Work required: From the material beneath, pull every line with the word "reflection".

----

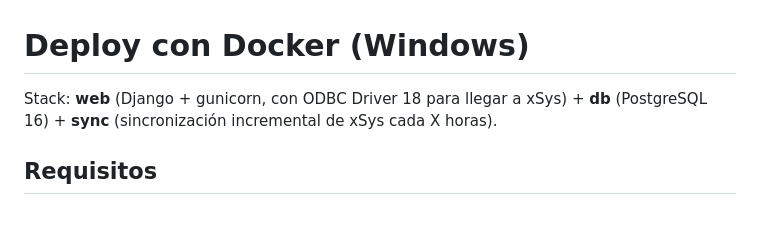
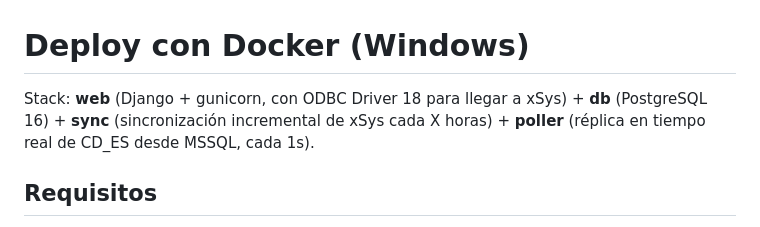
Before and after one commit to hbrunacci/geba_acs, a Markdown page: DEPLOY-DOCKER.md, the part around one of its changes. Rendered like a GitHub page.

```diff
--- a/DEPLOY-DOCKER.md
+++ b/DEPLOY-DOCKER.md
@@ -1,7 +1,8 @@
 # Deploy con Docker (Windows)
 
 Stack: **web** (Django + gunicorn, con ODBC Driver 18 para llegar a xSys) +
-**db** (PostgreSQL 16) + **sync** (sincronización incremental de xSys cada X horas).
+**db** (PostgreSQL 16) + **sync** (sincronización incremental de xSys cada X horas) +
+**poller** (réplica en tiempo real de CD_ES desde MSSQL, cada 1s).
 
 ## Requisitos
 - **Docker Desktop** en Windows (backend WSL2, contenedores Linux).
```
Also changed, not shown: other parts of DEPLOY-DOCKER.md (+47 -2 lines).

----

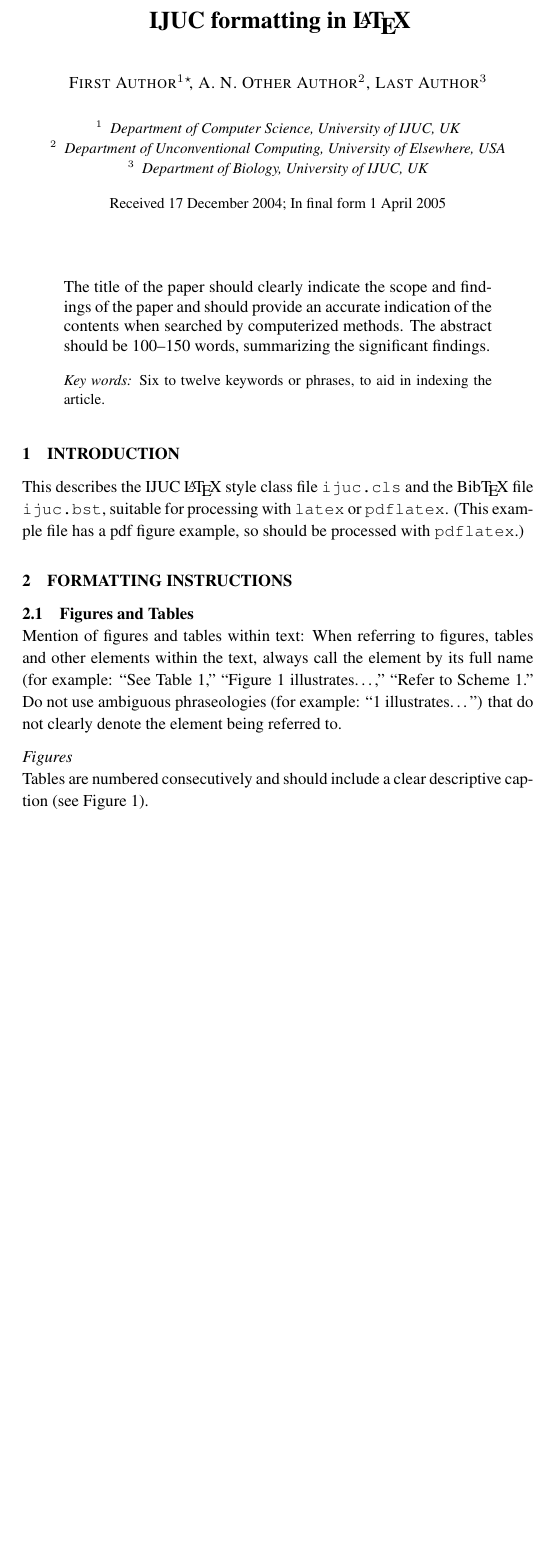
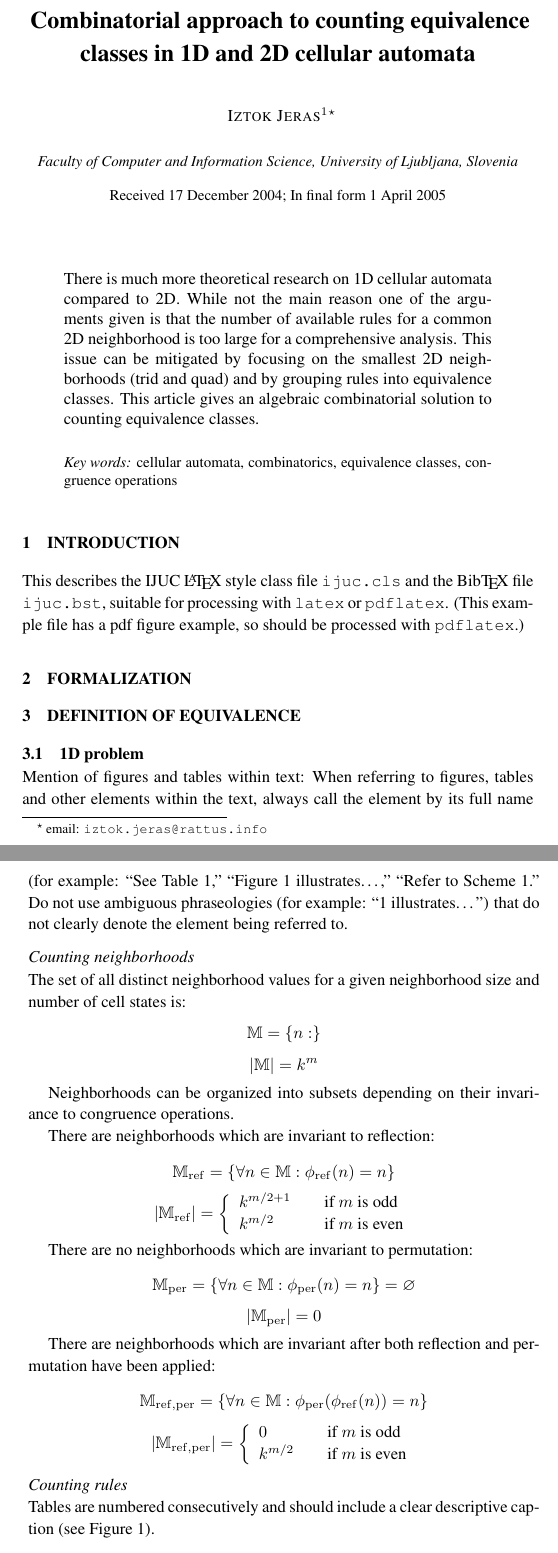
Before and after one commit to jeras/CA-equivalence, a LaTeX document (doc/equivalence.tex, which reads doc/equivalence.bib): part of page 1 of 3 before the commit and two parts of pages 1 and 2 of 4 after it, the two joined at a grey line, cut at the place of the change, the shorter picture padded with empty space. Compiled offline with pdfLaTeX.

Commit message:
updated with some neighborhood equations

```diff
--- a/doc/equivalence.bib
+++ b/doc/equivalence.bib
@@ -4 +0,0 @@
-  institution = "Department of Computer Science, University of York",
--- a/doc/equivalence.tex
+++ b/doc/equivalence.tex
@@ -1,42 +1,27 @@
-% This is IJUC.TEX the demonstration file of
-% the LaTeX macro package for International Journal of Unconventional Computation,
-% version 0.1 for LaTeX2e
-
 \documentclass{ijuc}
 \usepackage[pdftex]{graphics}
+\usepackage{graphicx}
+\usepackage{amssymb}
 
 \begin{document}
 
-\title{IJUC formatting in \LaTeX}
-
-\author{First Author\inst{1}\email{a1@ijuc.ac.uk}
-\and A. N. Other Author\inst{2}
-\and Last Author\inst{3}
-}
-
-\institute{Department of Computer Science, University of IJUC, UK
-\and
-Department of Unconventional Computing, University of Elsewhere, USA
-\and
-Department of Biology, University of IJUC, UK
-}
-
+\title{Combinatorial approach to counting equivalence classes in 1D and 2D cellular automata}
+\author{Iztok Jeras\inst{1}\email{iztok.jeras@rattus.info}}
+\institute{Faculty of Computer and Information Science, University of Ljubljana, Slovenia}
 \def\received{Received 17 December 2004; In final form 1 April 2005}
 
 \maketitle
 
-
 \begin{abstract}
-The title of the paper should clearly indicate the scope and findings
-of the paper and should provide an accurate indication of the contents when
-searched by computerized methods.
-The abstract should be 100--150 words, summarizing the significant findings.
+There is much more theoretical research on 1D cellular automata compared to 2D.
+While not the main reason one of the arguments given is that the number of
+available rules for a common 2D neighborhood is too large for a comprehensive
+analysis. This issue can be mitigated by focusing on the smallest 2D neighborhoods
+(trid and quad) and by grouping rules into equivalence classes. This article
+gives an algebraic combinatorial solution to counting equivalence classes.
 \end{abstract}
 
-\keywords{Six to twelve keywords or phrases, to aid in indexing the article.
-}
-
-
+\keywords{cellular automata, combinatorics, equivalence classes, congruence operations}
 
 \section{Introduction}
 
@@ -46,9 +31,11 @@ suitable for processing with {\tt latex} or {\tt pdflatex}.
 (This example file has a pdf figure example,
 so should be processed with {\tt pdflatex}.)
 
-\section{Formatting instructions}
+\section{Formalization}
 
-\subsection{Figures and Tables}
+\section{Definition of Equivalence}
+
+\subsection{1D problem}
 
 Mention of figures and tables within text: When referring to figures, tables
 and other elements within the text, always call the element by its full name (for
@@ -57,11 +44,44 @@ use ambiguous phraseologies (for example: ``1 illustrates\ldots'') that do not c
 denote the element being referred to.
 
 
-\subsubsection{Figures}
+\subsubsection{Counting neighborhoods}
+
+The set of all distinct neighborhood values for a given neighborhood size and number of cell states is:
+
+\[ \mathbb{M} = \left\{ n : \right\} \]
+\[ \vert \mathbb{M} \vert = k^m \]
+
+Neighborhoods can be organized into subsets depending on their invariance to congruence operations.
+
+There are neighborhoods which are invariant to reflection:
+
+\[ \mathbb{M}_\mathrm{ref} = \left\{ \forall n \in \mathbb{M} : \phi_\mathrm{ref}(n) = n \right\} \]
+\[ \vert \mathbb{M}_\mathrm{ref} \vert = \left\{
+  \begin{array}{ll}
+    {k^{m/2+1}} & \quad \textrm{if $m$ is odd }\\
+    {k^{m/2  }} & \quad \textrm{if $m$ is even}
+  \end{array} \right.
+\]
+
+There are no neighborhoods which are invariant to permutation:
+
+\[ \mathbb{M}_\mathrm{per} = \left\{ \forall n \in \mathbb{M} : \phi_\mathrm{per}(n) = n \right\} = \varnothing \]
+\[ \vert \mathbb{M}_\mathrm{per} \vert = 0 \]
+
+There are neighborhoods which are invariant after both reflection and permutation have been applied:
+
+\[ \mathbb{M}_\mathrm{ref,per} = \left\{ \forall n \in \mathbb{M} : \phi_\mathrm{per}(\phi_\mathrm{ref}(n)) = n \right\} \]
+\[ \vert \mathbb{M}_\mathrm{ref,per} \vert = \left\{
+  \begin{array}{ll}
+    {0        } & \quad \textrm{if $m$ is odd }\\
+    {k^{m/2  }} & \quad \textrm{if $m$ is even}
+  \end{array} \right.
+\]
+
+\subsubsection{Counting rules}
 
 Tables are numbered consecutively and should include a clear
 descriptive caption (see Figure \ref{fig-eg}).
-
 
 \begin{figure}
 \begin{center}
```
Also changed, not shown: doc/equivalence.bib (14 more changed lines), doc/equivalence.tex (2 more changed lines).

----

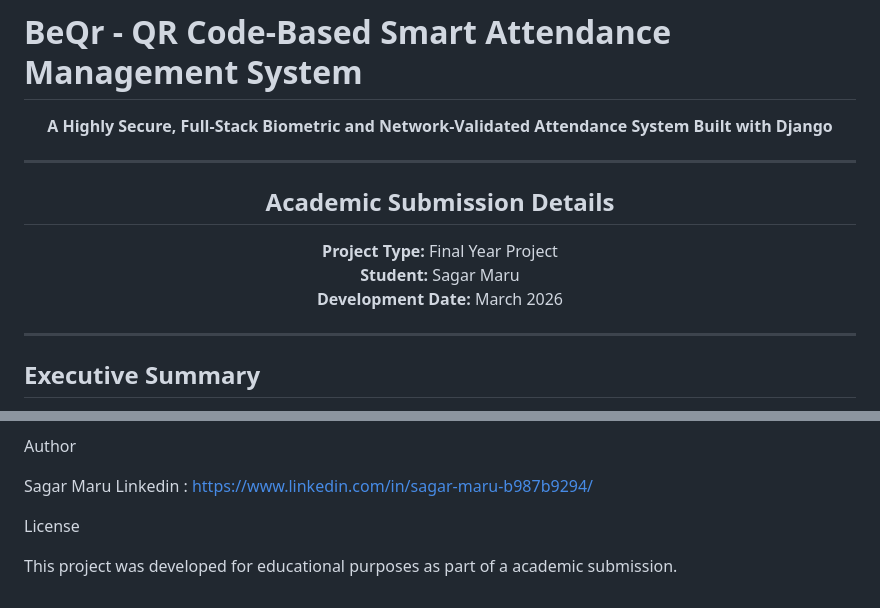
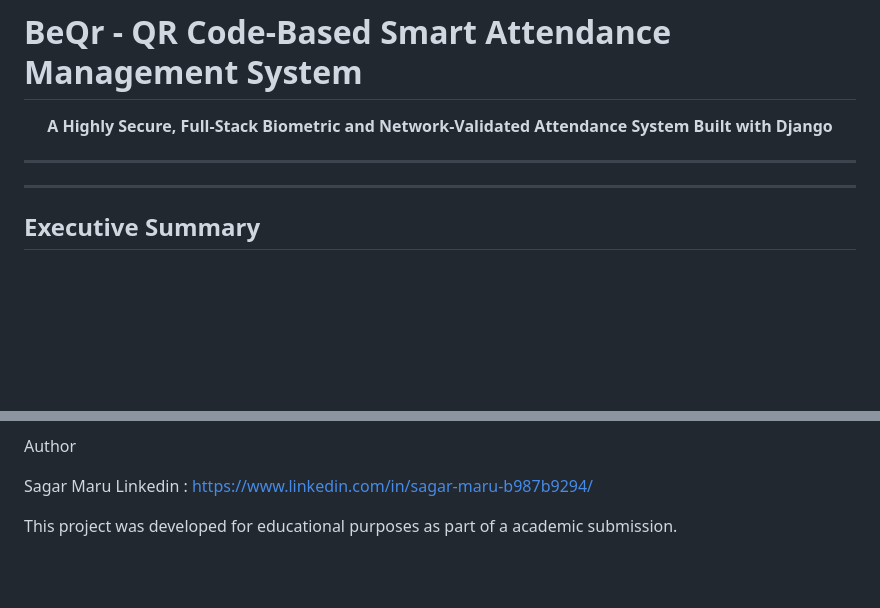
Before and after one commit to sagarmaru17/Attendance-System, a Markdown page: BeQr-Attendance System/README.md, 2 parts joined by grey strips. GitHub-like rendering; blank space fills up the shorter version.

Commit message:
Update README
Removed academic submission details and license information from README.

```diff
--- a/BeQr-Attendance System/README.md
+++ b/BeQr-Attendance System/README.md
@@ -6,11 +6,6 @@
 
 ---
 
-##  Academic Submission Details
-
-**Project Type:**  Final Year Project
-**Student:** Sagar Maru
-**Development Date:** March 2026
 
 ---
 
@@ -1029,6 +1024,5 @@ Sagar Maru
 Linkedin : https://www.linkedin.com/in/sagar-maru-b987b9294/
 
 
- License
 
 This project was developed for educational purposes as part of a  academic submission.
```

----

Expected answer:
+There are neighborhoods which are invariant to reflection:
+There are neighborhoods which are invariant after both reflection and permutation have been applied:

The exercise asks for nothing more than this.